US Open champion Graeme McDowell will seek advice from the likes of Pádraig Harrington and Ernie Els to avoid the possible pitfalls of becoming golf's latest major champion.
McDowell won the US Open at Pebble Beach last month, holding off Els, Phil Mickelson and Tiger Woods in the final round to become the first European winner of the title since Tony Jacklin in 1970.
The 30-year-old Irishman admits he spent most of the next three weeks celebrating before returning to action at the Scottish Open at Loch Lomond, but insists he is well aware of the dangers of his new status.
"In the short term there's not much I can do about it except try and play my own game," said McDowell, who is also the joint course record holder at St Andrews following a 62 in the Dunhill Links Championship in 2004.
"How I deal with it in the long term boils down to decisions that I make, my schedule, big decisions like that.
"I'm very aware of the pitfalls, complacency, expectation levels, trying to change my game now that I'm a major champion; there's all kinds of mistakes that guys have made in the past.
"I know plenty of the guys well enough, Ernie and Pádraig and guys like that, to be able to seek them out in the next few months to have some dinner with them and chat with them and understand how they have dealt with it in the past.
"I've got a great team of people working with me and I believe they'll not let me make the mistakes that will drag me down.
"I certainly hope I can take confidence and belief away from Pebble Beach.
"I'm a 30-year-old guy, 31 in a couple of weeks' time, I feel like I have my best days ahead of me.
"I'll be making sure I don't fall into any of the traps, speak to the right people and get some good advice and keep doing what I'm doing.
"It's difficult to put Pebble Beach behind me, and I don't want to put it behind me because I'm enjoying every second of it and it's been an amazing experience.
"But I've got to look forward to the rest of the season.
"I've got some big goals I want to achieve."
McDowell is one of four Northern Irish golfers in the field this week, alongside Rory McIlroy, Darren Clarke -- who secured his place only by finishing second at Loch Lomond on Sunday -- and Gareth Maybin.
McIlroy has missed the cut in the last two majors and is 13 over par for the only two Opens he has played so far, but is still rated second favourite by the bookmakers behind Tiger Woods.
"Rory is a very experienced young man for a 21-year-old," McDowell added.
"I know he came here on Thursday and Friday last week and spent the last four days back in Northern Ireland playing at Royal County Down and Portrush.
"He's been on the big stage before, I don't think there's any risk he'll get overexcited.
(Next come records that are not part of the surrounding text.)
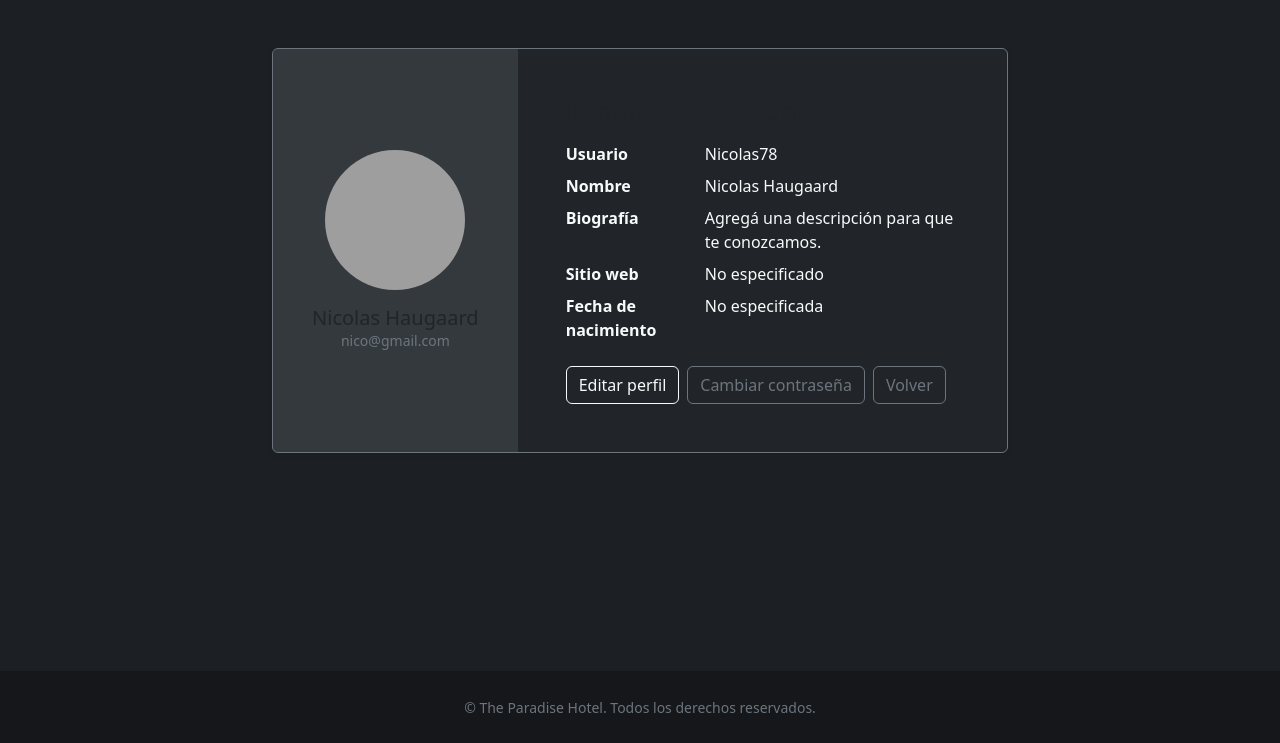
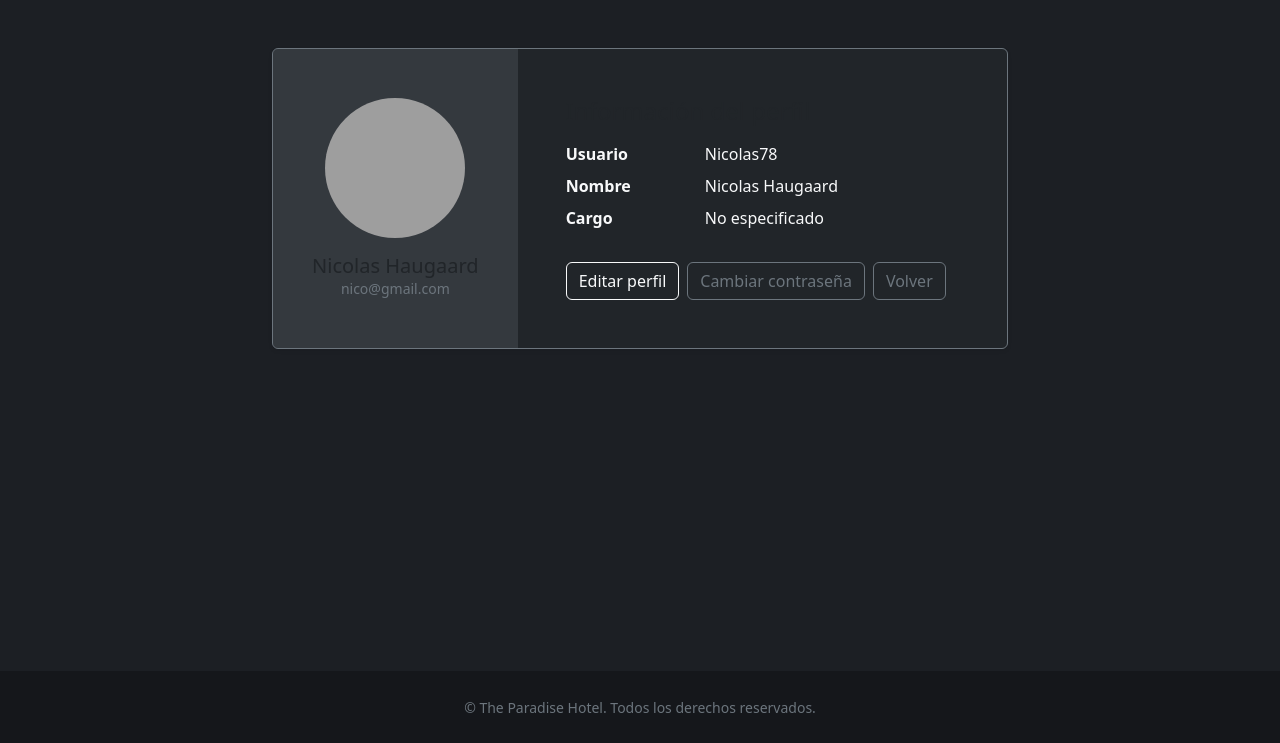
Before and after one commit to nhaugaard55/CoderHouse-TP3, a Django app: page /accounts/perfil/ in a window 1280 px wide. Shown: the part 57-800 px from the top of the page. Run offline with Django 5.2, Linux system fonts and the light colour scheme; a user stored in the database is signed in; data comes from the database, SQL or seed files in the repository; grey boxes are pictures that could not be loaded.

Commit message:
Ajustes en la seccion de Perfiles

```diff
--- a/Cuentas/admin.py
+++ b/Cuentas/admin.py
@@ -5,7 +5,7 @@ from .models import Perfil
 
 @admin.register(Perfil)
 class PerfilAdmin(admin.ModelAdmin):
-    list_display = ("user", "nombre", "email", "actualizado")
+    list_display = ("user", "nombre", "email", "cargo", "actualizado")
     search_fields = ("user__username", "user__first_name", "user__last_name", "user__email")
     list_select_related = ("user",)
 
@@ -16,3 +16,7 @@ class PerfilAdmin(admin.ModelAdmin):
     @admin.display(ordering="user__email", description="Email")
     def email(self, obj):
         return obj.user.email
+
+    @admin.display(description="Cargo")
+    def cargo(self, obj):
+        return obj.cargo or "—"
--- a/Cuentas/models.py
+++ b/Cuentas/models.py
@@ -15,9 +15,7 @@ class Perfil(models.Model):
         related_name="perfil",
     )
     avatar = models.ImageField(upload_to=avatar_upload_to, blank=True, null=True)
-    bio = models.TextField(blank=True)
-    sitio_web = models.URLField(blank=True)
-    fecha_nacimiento = models.DateField(blank=True, null=True)
+    cargo = models.CharField(max_length=100, blank=True)
     actualizado = models.DateTimeField(auto_now=True)
 
     class Meta:
--- a/Cuentas/templates/cuentas/perfil.html
+++ b/Cuentas/templates/cuentas/perfil.html
@@ -24,20 +24,8 @@
                             <dt class="col-sm-4 text-light">Nombre</dt>
                             <dd class="col-sm-8 text-light">{{ request.user.get_full_name|default:"No especificado" }}</dd>
 
-                            <dt class="col-sm-4 text-light">Biografía</dt>
-                            <dd class="col-sm-8 text-light">{{ perfil.bio|default:"Agregá una descripción para que te conozcamos." }}</dd>
-
-                            <dt class="col-sm-4 text-light">Sitio web</dt>
-                            <dd class="col-sm-8 text-light">
-                                {% if perfil.sitio_web %}
-                                    <a href="{{ perfil.sitio_web }}" class="link-light" target="_blank" rel="noopener">{{ perfil.sitio_web }}</a>
-                                {% else %}
-                                    No especificado
-                                {% endif %}
-                            </dd>
-
-                            <dt class="col-sm-4 text-light">Fecha de nacimiento</dt>
-                            <dd class="col-sm-8 text-light">{{ perfil.fecha_nacimiento|date:"d/m/Y"|default:"No especificada" }}</dd>
+                            <dt class="col-sm-4 text-light">Cargo</dt>
+                            <dd class="col-sm-8 text-light">{{ perfil.cargo|default:"No especificado" }}</dd>
                         </dl>
 
                         <div class="d-flex flex-wrap gap-2 mt-4">
```
Also changed, not shown: Cuentas/forms.py (+2 -8 lines), Cuentas/migrations/0002_remove_perfil_bio_remove_perfil_fecha_nacimiento_and_more.py (added), db.sqlite3.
I really think Rory has a great chance this week.
"I think he loves this golf course, he's got a pretty mature head on young shoulders and he's got the game to do it."
Golfing greats like Arnold Palmer and Greg Norman have been queueing up to congratulate McDowell on last month's U.S. Open win, the Portrush native said yesterday.
"The response I've had via email, voicemail, text, website ... from all kinds of players has been just amazing," McDowell said. "(New Zealander) Frank Nobilo just asked for my number so he could pass it to Greg Norman.
"All the players coming up to me from both sides of the Atlantic have been really happy for me, using words like 'unbelievable' and 'amazing', asking me has it sunk in yet?
"It really hasn't, it's been a surreal few weeks. It's tough to pick out letters and emails from people -- Arnold Palmer, Peter Alliss, legends of the game," added McDowell.
"I feel privileged to have had the opportunity to be able to enjoy my first major championship and everything that goes with it."